Australian Ecig Retailers in Court

Posted 29th June 2016 by Dave Cross
The decision by the Australian Competition and Consumer Commission (ACCC) to take two electronic cigarette online retailers to court is seen by some as part of the country’s continued war on vape. Others are heralding the move as being significant in promoting higher levels of safety and understanding. What is clear from the media coverage is that the Daily Mail has no intention promoting anything other than hits on its page from angry vapers.

The ACCC acts as a consumer watchdog and has launched an action against Social-Lites (represented by GoVapeLiquid) and Elusion New Zealand. The move has prompted some to find them guilty before the case has even started and declare that this justifies that a tougher stance on vaping should be taken – tricky considering vaping is (idiotically) all but banned in Australia to begin with.

The Guardian reports Quit Victoria director Dr Sarah White saying: “It beggars belief that you can have a rechargeable battery device heating up a liquid of unknown composition, which you use at your mouth for hours at [sic] end, with no safety standards at all.”

The companies stand accused that they made false representations (that their products did not contain carcinogens or toxic chemicals) on their websites. The ACCC contend that the products do contain formaldehyde, acetaldehyde and acrolein.

“It is imperative that suppliers have scientific evidence to support claims that their products do not contains carcinogens and toxic chemicals such as formaldehyde and acetaldehyde,” ACCC Chairman Rod Sims said. “This is particularly important when, as here, products are designed to be inhaled and are being differentiated from conventional tobacco cigarettes because they are claimed not to contain toxic chemicals.”

“There is an increasing level of concern among international, national and state authorities regarding the composition of e-cigarettes, and the likely effects of their use. The ACCC will continue to work with its local and international counterparts to ensure consumers are receiving accurate information about these products.”

Vape Club

Or, as the Daily Mail puts it, “they sold 'safe' products containing herbicide and embalming fluid.” The prejudging doesn’t stop there as demonstrated by an Australian news outlet: “YES, e-cigarettes are bad for you.”

On a regional vape forum, one member called Cloudy wrote: “I think the ACCC may be launching yet another failed prosecution here. The story does not live up to the silly headline though.” It won’t be that clear-cut though. The initial understanding is that Social-Lites will not defend the case.

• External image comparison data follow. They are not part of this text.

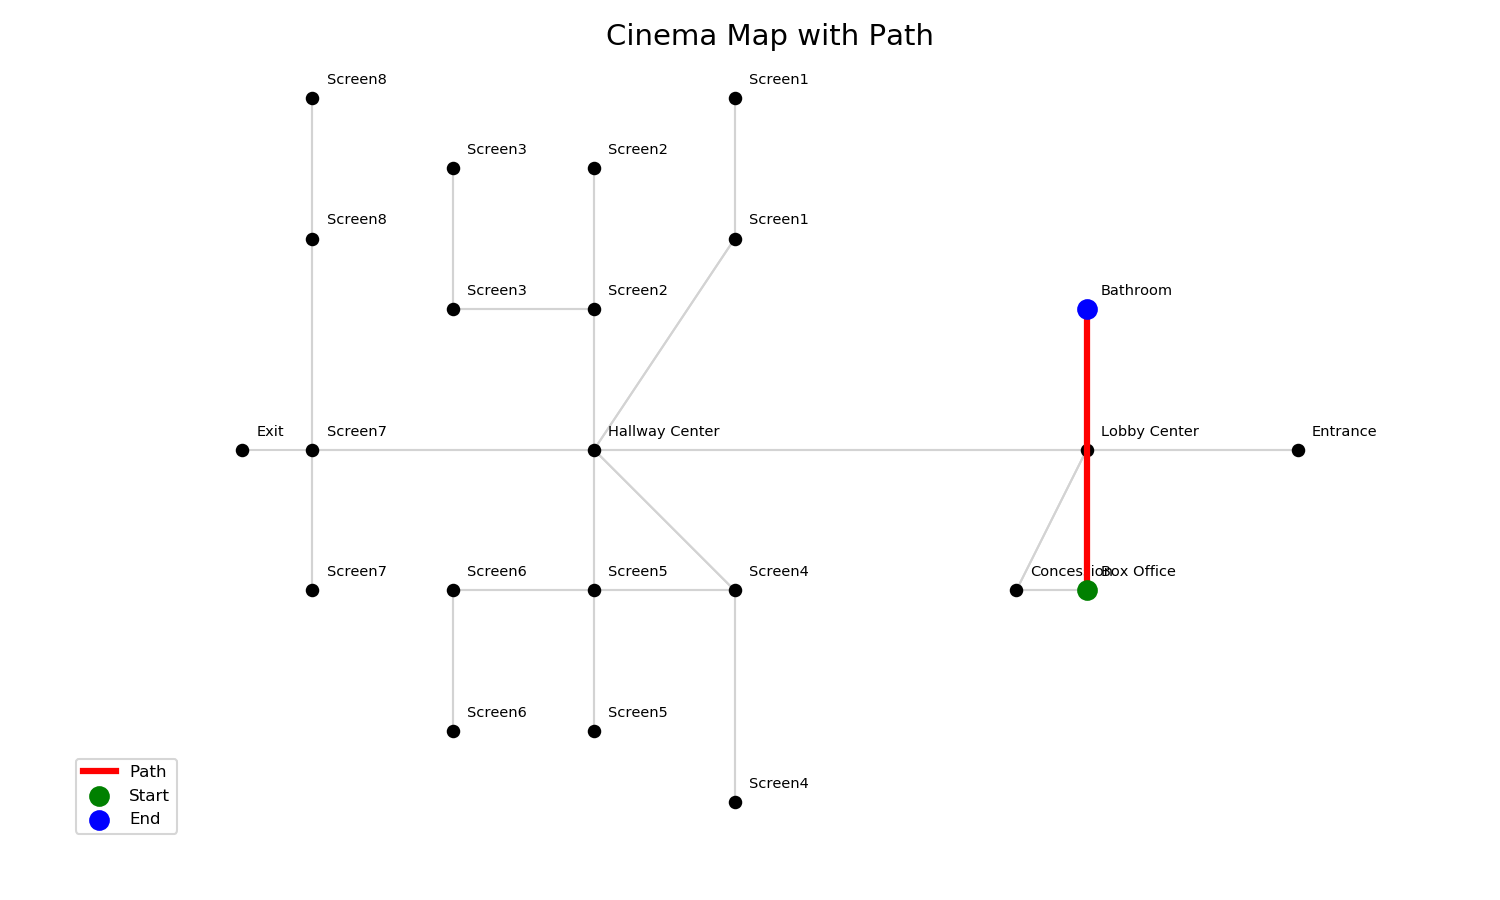
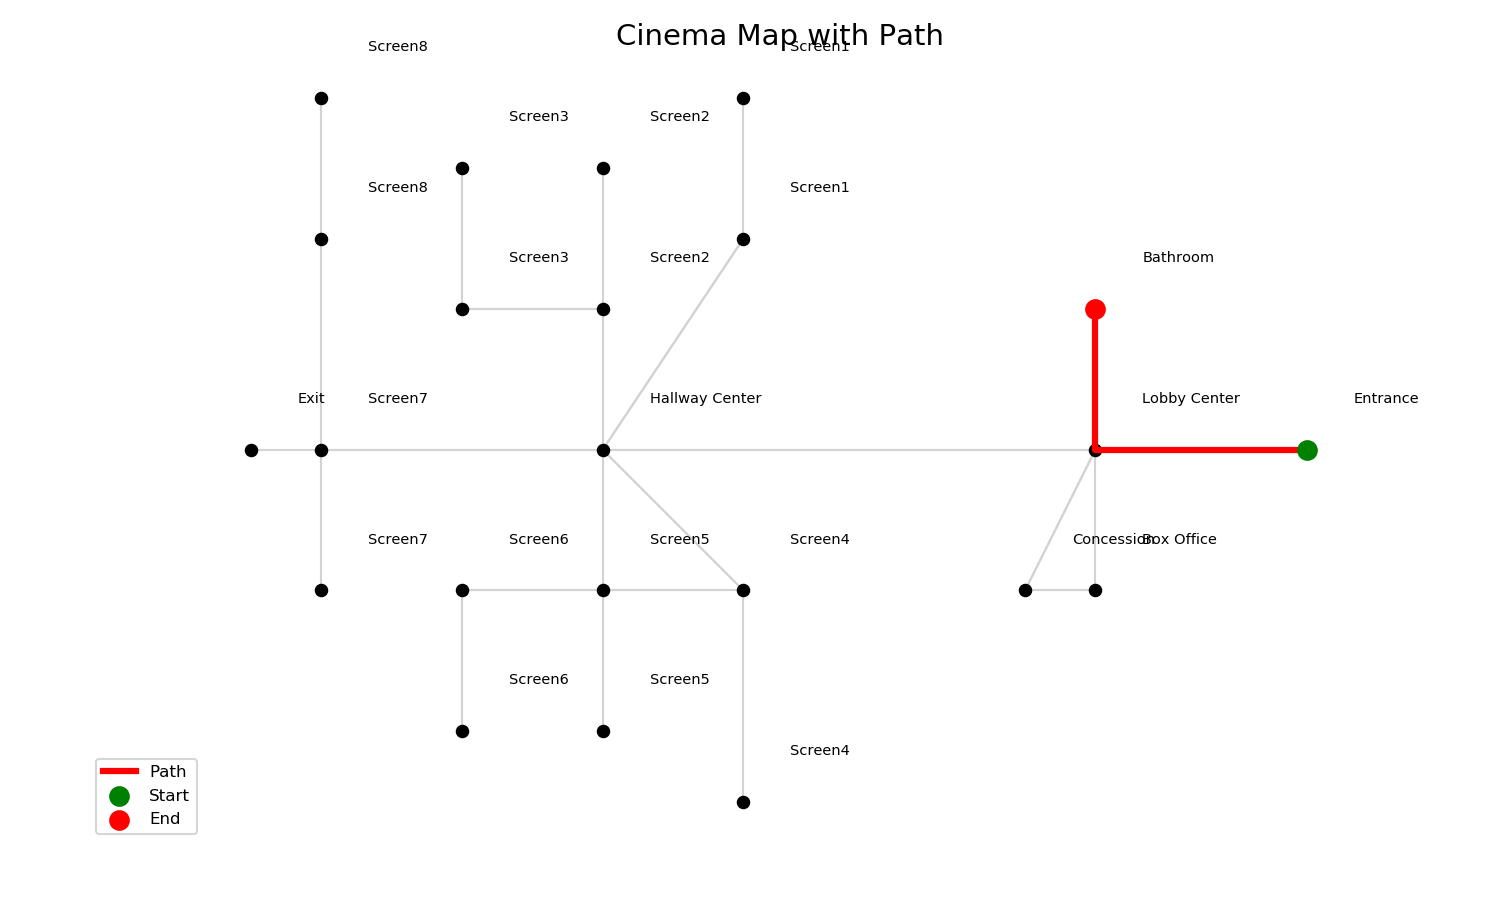
risolto cose ultime commit

diff --git a/classes/cinema_map.py b/classes/cinema_map.py
@@ -153,22 +153,15 @@ class CinemaMap:
 
         # Draw all nodes
         for node, (x, y) in self.nodes.items():
+            color = 'black'
+            size = 30
+            ax.scatter(x, y, c=color, s=size, zorder=2)
+
+            # Use readable label (shorten names for clarity)
             label = node.replace('_', ' ').title()
             if "Screen" in label and "_" in node:
                 label = label.replace(" Entrance", "")
-
-            # Indicate busy bathroom
-            if node.lower() == "bathroom" and bathroom_busy:
-                color = 'red'
-                size = 100
-                ax.scatter(x, y, c=color, s=size, marker='X', zorder=6, label='Bathroom Busy')
-                ax.text(x + 0.2, y + 0.2, label + " (Busy)", fontsize=7, color='red', zorder=7)
-            else:
-                color = 'black'
-                size = 30
-                ax.scatter(x, y, c=color, s=size, zorder=2)
-                ax.text(x + 0.2, y + 0.2, label, fontsize=7, color='black', zorder=3)
-
+            ax.text(x + 0.2, y + 0.2, label, fontsize=7, color='black', zorder=3)
 
         # Highlight path
         path_coords = [self.nodes[node] for node in path]
@@ -182,7 +175,10 @@ class CinemaMap:
         ex, ey = self.nodes[end_node]
 
         ax.scatter(sx, sy, c='green', s=80, label='Start', zorder=5)
-        ax.scatter(ex, ey, c='blue', s=80, label='End', zorder=5)
+        if(end_node=="bathroom" and bathroom_busy):
+            ax.scatter(ex, ey, c='red', s=80, label='End', zorder=5)
+        else:
+            ax.scatter(ex, ey, c='blue', s=80, label='End', zorder=5)
 
         # Clean and format
         ax.set_title('Cinema Map with Path', fontsize=14)

diff --git a/classes/motion_manager.py b/classes/motion_manager.py
@@ -60,13 +60,11 @@ class MotionManager(object):
             # Ritorna alla posizione iniziale
             self.motion.angleInterpolation(names, initial_angles, [1.0]*4, True)
             
-            # Generate verbal directi
-            verbal_direction = "Go "
             
             # Add landmarks if available
             landmarks = self._get_landmarks_on_path(path)
             if landmarks:
-                verbal_direction += ". {}".format(landmarks)
+                verbal_direction = "{}".format(landmarks)
                 
             # Hold pointing position briefly
             import time

diff --git a/classes/cinema_database.py b/classes/cinema_database.py
@@ -618,7 +618,8 @@ class CinemaDatabase(object):
         # Step 4: Add 50 showtimes with non-overlapping random times
         used_times = set()
         count = 0
-        for movie_id, _ in random.shuffle(inserted_movies):
+        random.shuffle(inserted_movies) 
+        for movie_id, _ in inserted_movies:
             if count >= 50:
                 break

“[We are a] very small independent company that realistically cannot afford to fight [the case],” said a company representative. “We will be getting some trials done on our Premium Starter Kit and take it from there.”

Also, someone claiming to represent GoVapeLiquid wrote in reply to Cloudy saying: “Hi guys, the situation is not good unfortunately, the full story is that in 2013 we made a 15 second advert which was played in Newcastle. The advert had at the end in text only: No carcinogens, No Smoke No tar. Stupidly I let the advert run without really looking into it close enough, something I am now regretting."

Sacowin

"I would never openly claim that ecigs have no carcinogens; I have always stated to all our clients that they are just a smarter better alternative to smoking. We are trying to get some kind of free legal advice; we are only a small company & obviously cannot compete with the ACCC. Personally I feel we are just Guinea pigs, they are going to do what ever they can to discredit vaping, and by that they have taken a silly text comment totally out of proportion."

"My mistake but I’m sure after we were told and it was immediately removed it could have been ended. By afraid not, court it is and we will hope for the best! Thanks for your support. Cheers Lee.”


 Dave Cross
Article by Dave Cross
Freelance writer, physicist, karateka, dog walker
Smoorecig